**** Material for this task

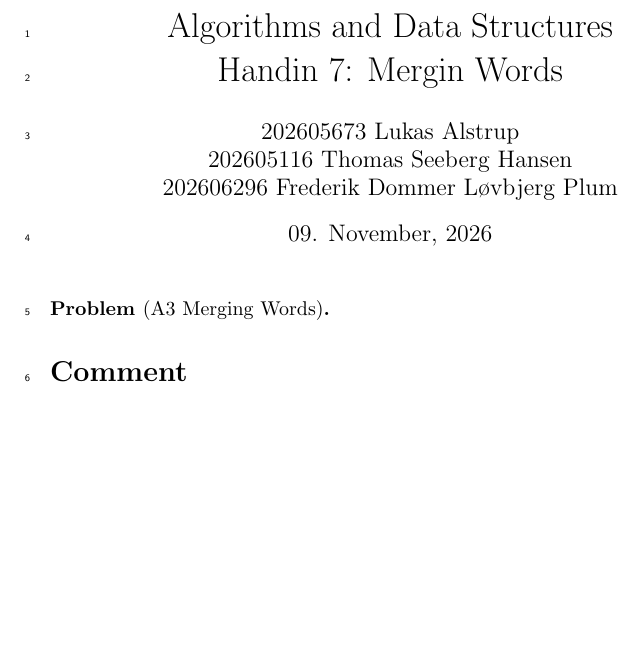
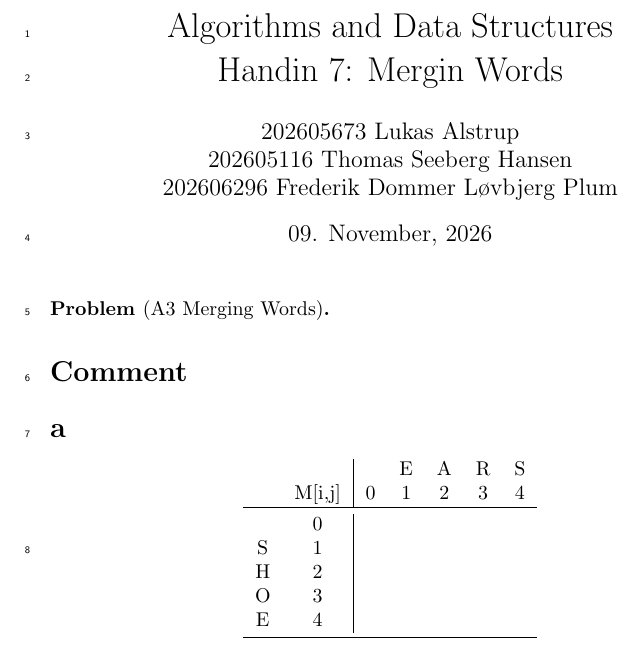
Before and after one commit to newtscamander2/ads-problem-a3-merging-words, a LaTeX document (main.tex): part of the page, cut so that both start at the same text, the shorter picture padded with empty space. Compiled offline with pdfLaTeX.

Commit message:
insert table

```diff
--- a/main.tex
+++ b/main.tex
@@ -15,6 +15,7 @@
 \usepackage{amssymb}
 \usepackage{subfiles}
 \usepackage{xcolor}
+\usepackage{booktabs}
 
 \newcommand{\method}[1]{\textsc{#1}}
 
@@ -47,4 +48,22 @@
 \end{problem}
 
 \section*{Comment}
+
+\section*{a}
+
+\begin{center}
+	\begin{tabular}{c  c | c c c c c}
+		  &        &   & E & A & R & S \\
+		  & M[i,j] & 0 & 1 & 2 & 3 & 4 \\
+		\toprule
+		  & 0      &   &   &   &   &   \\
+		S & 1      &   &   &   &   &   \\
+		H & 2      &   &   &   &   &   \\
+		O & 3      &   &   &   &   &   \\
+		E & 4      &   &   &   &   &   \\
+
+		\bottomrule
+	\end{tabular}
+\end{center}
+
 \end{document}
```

********

■ Directions for this task
The answer must be the whole listing, word for word, with no pictures in it. Please write it out.

■ Answer space
Before and after one commit to newtscamander2/ads-problem-a3-merging-words, a LaTeX document (main.tex): part of the page, cut so that both start at the same text, the shorter picture padded with empty space. Compiled offline with pdfLaTeX.

Commit message:
insert table

```diff
--- a/main.tex
+++ b/main.tex
@@ -15,6 +15,7 @@
 \usepackage{amssymb}
 \usepackage{subfiles}
 \usepackage{xcolor}
+\usepackage{booktabs}
 
 \newcommand{\method}[1]{\textsc{#1}}
 
@@ -47,4 +48,22 @@
 \end{problem}
 
 \section*{Comment}
+
+\section*{a}
+
+\begin{center}
+	\begin{tabular}{c  c | c c c c c}
+		  &        &   & E & A & R & S \\
+		  & M[i,j] & 0 & 1 & 2 & 3 & 4 \\
+		\toprule
+		  & 0      &   &   &   &   &   \\
+		S & 1      &   &   &   &   &   \\
+		H & 2      &   &   &   &   &   \\
+		O & 3      &   &   &   &   &   \\
+		E & 4      &   &   &   &   &   \\
+
+		\bottomrule
+	\end{tabular}
+\end{center}
+
 \end{document}
```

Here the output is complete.